## [What to work on]
If a record below holds a picture, drop the picture and copy everything else exactly.

## [Exercise inputs]
_ _ _ _ _ _ _
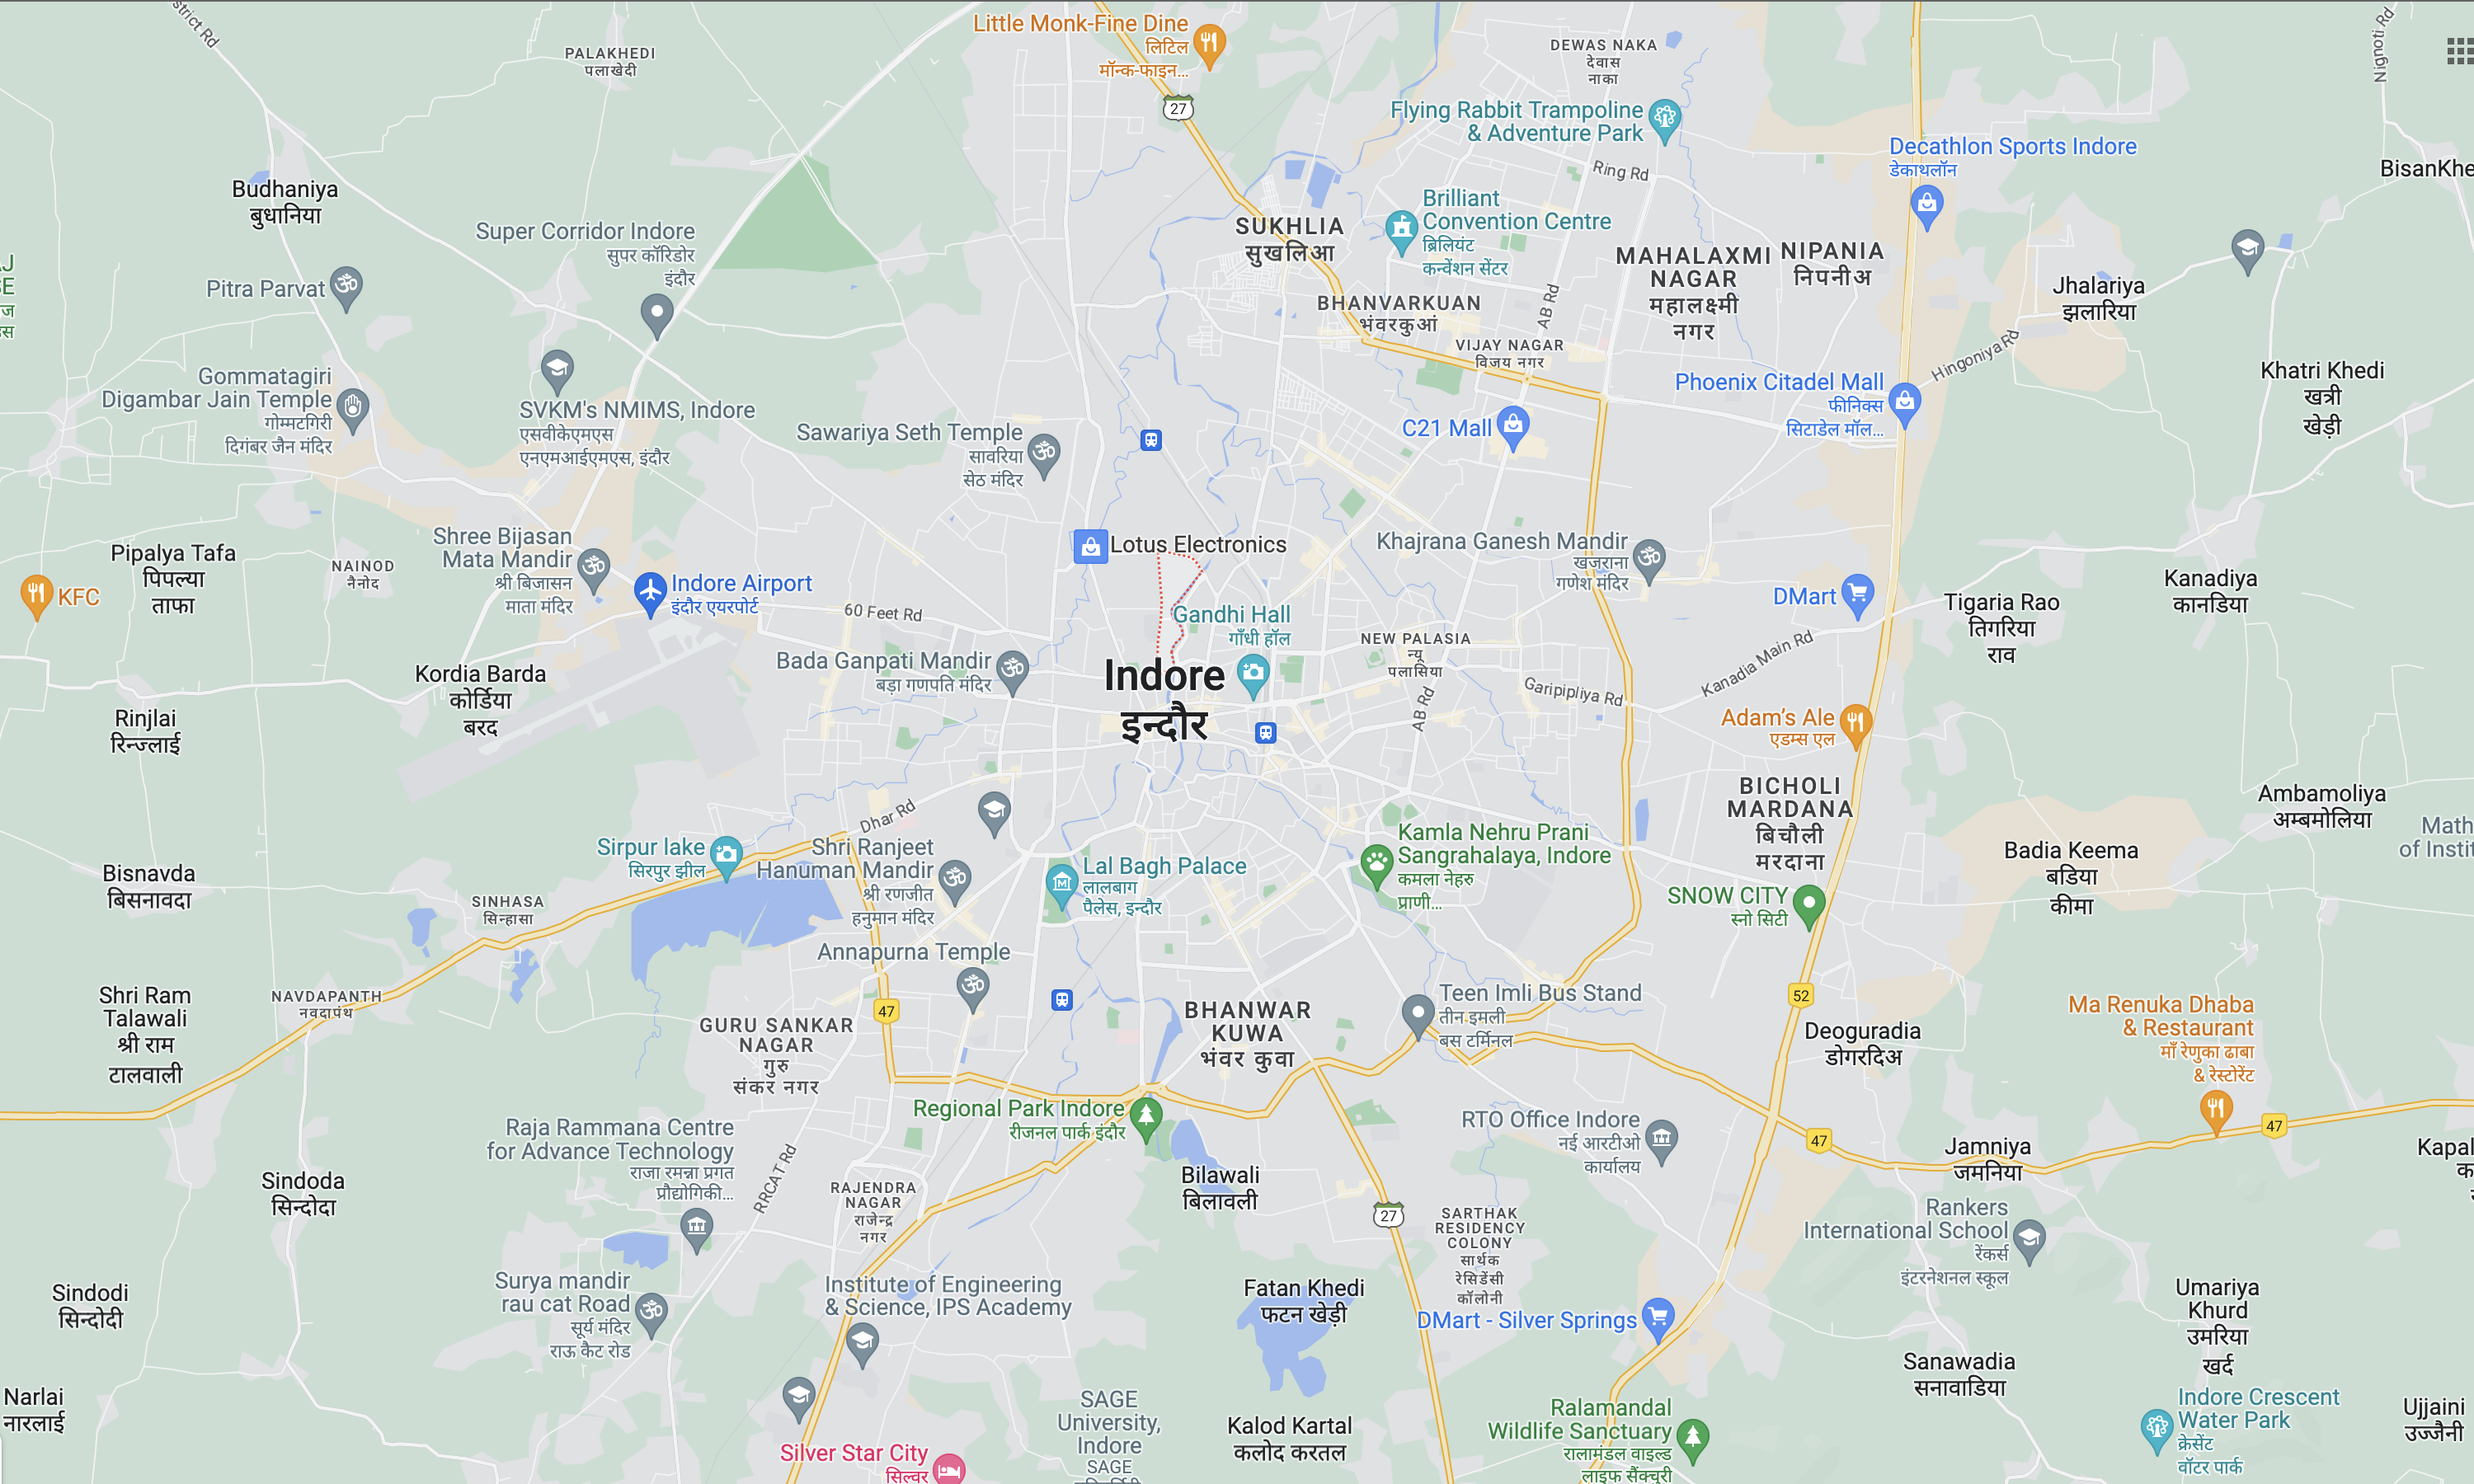
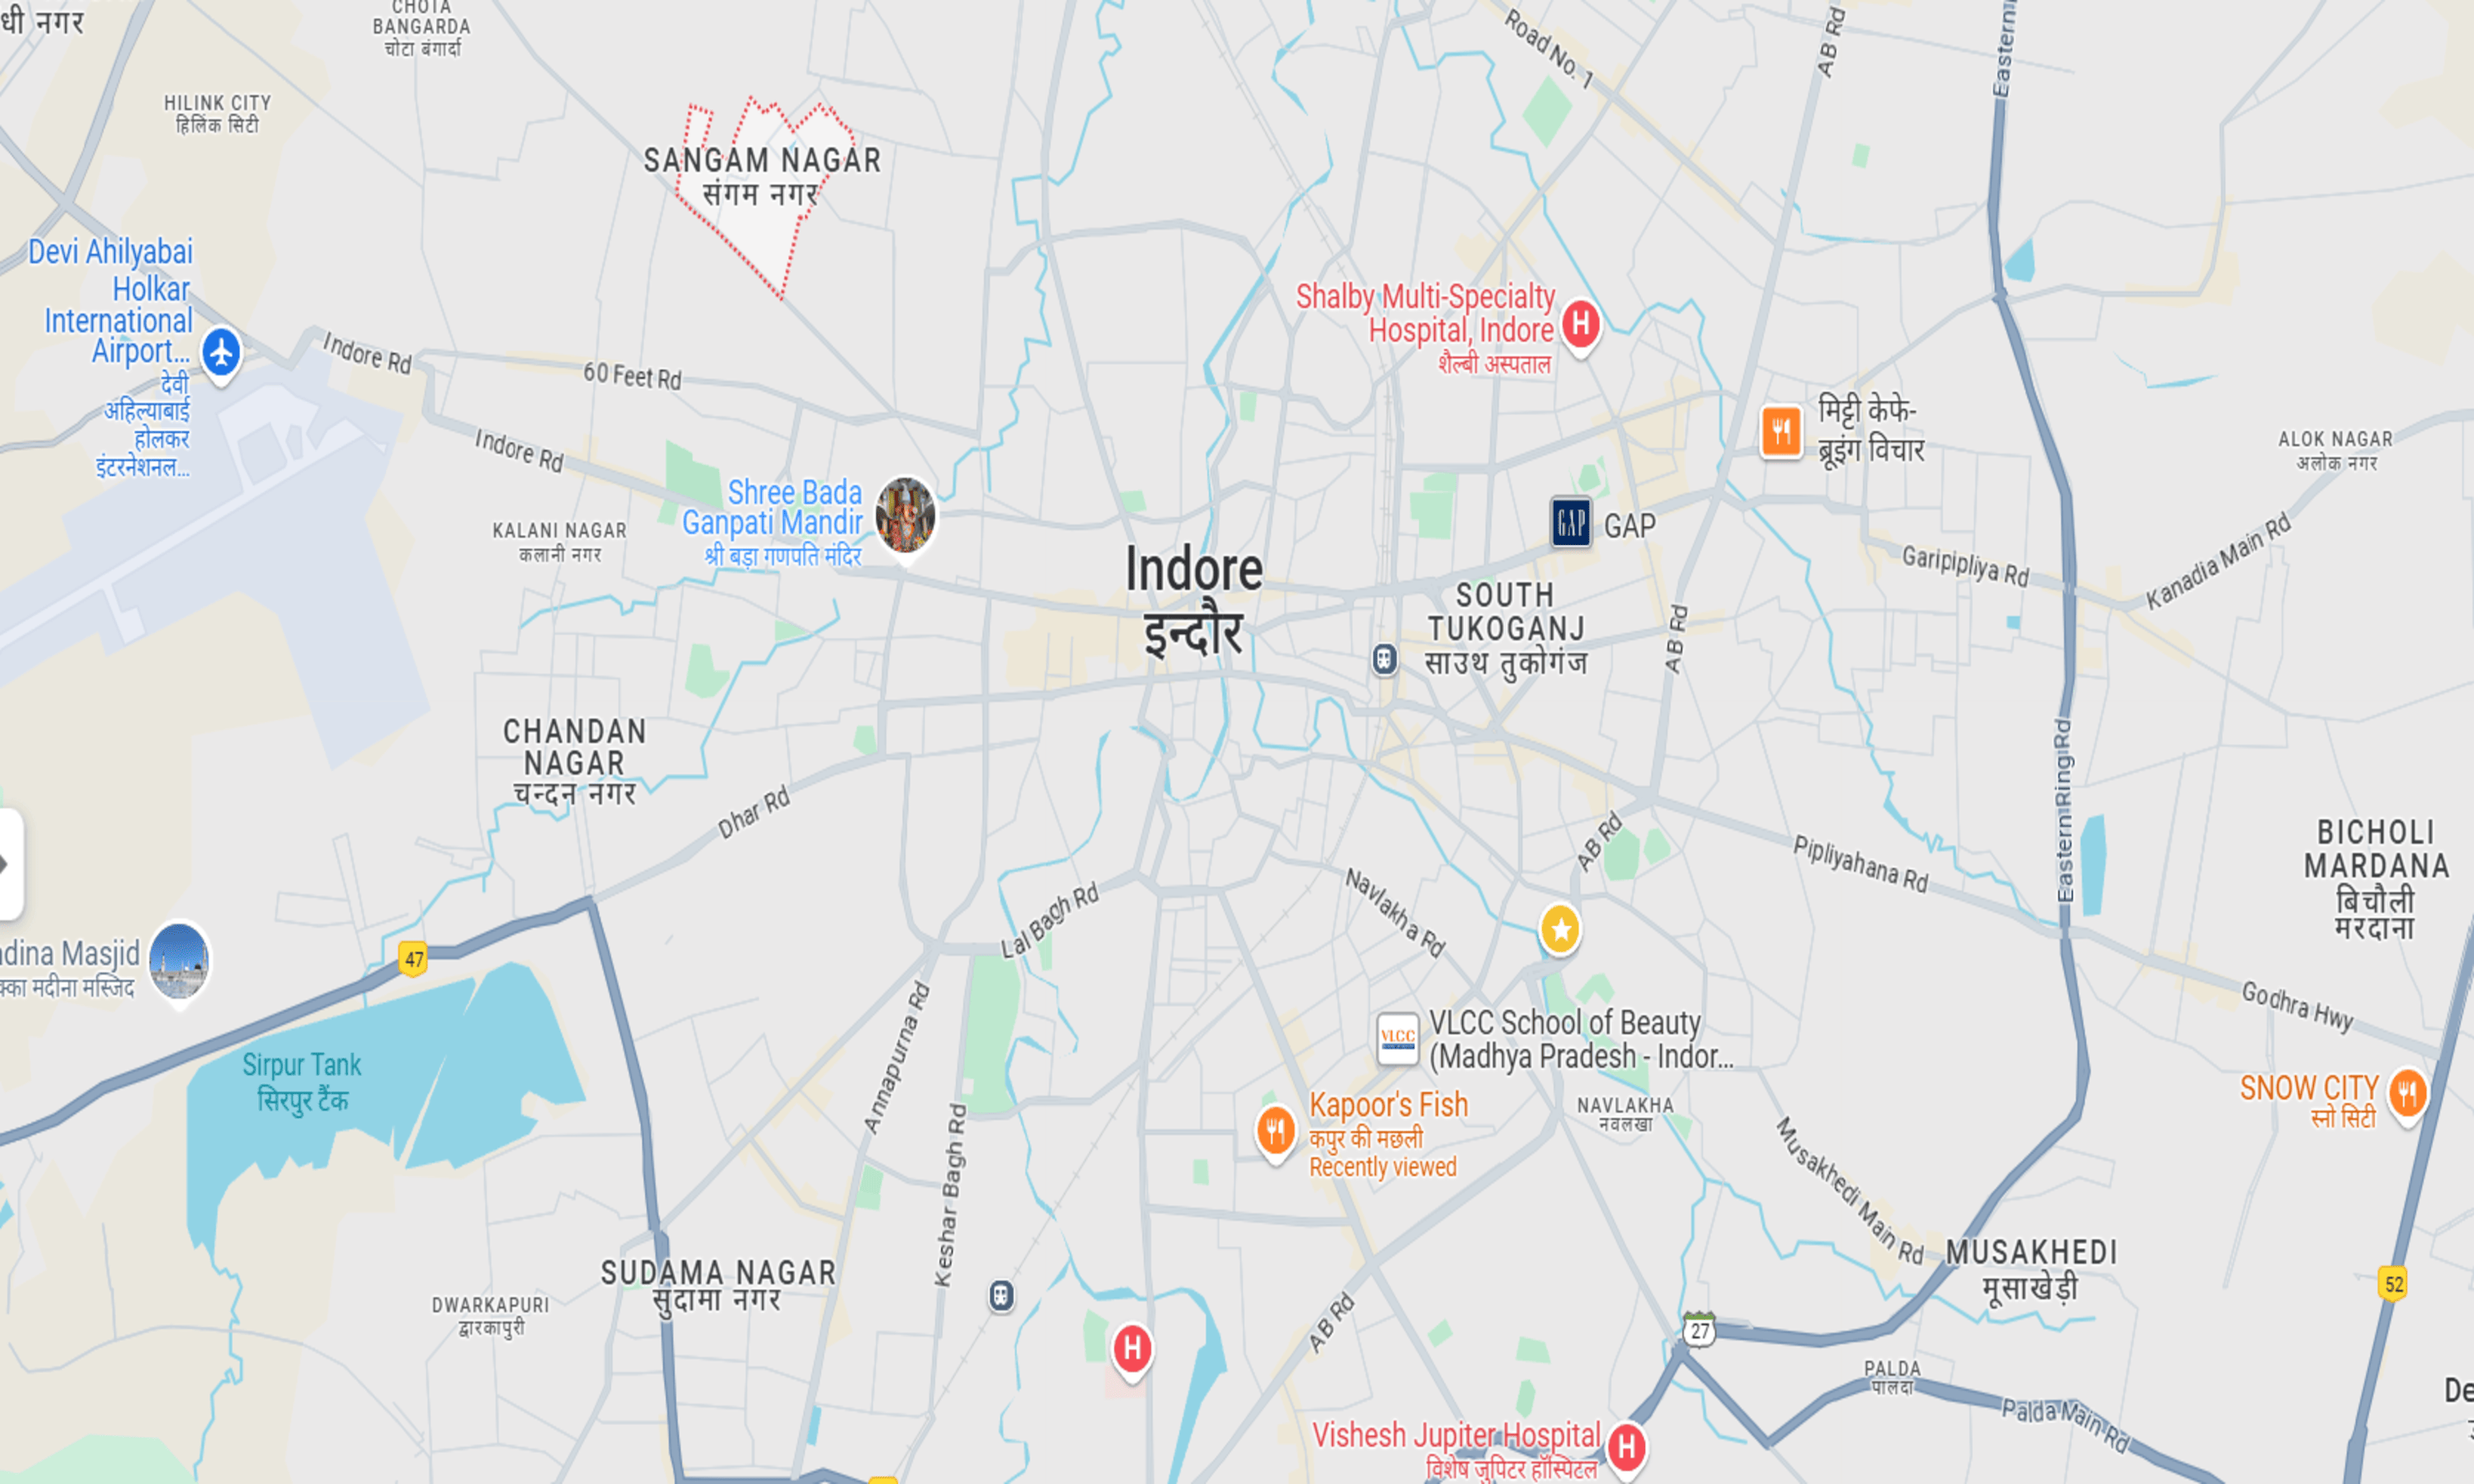
Fix: Address updation (issue #34)
1. Address is updated.
2. Affiliated map images has been updated wrt location.

diff --git a/src/components/contactUs/location/Location.jsx b/src/components/contactUs/location/Location.jsx
@@ -38,7 +38,7 @@ export const Location = () => {
           <CircularProgress color="inherit" />
         )} */}
         <a
-          href="https://www.google.com/maps/place/Kila+Maidan+Rd,+Kamala+Nehru+Nagar,+Indore,+Madhya+Pradesh"
+          href="https://maps.app.goo.gl/RSyoLcCh5SjBhYBb7"
           target="_blank"
           rel="noreferrer"
         >
@@ -47,7 +47,7 @@ export const Location = () => {
         </a>
       </MapWrapper>
       <CommonText style={{ fontWeight: "bold" }}>AOV Studios</CommonText>
-      <CommonText>Kila Maidan Road, Indore (452006)</CommonText>
+      <CommonText>Sangam Nagar, Indore (452006)</CommonText>
       <CommonText style={{ paddingBottom: "1rem" }}>MP, IN</CommonText>
       <CommonText>+91-7582898292</CommonText>
       <Email href="mailto:studiosaov@gmail.com">studiosaov@gmail.com</Email>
_ _ _ _ _ _ _
## [Task answer]
Fix: Address updation (issue #34)
1. Address is updated.
2. Affiliated map images has been updated wrt location.

diff --git a/src/components/contactUs/location/Location.jsx b/src/components/contactUs/location/Location.jsx
@@ -38,7 +38,7 @@ export const Location = () => {
           <CircularProgress color="inherit" />
         )} */}
         <a
-          href="https://www.google.com/maps/place/Kila+Maidan+Rd,+Kamala+Nehru+Nagar,+Indore,+Madhya+Pradesh"
+          href="https://maps.app.goo.gl/RSyoLcCh5SjBhYBb7"
           target="_blank"
           rel="noreferrer"
         >
@@ -47,7 +47,7 @@ export const Location = () => {
         </a>
       </MapWrapper>
       <CommonText style={{ fontWeight: "bold" }}>AOV Studios</CommonText>
-      <CommonText>Kila Maidan Road, Indore (452006)</CommonText>
+      <CommonText>Sangam Nagar, Indore (452006)</CommonText>
       <CommonText style={{ paddingBottom: "1rem" }}>MP, IN</CommonText>
       <CommonText>+91-7582898292</CommonText>
       <Email href="mailto:studiosaov@gmail.com">studiosaov@gmail.com</Email>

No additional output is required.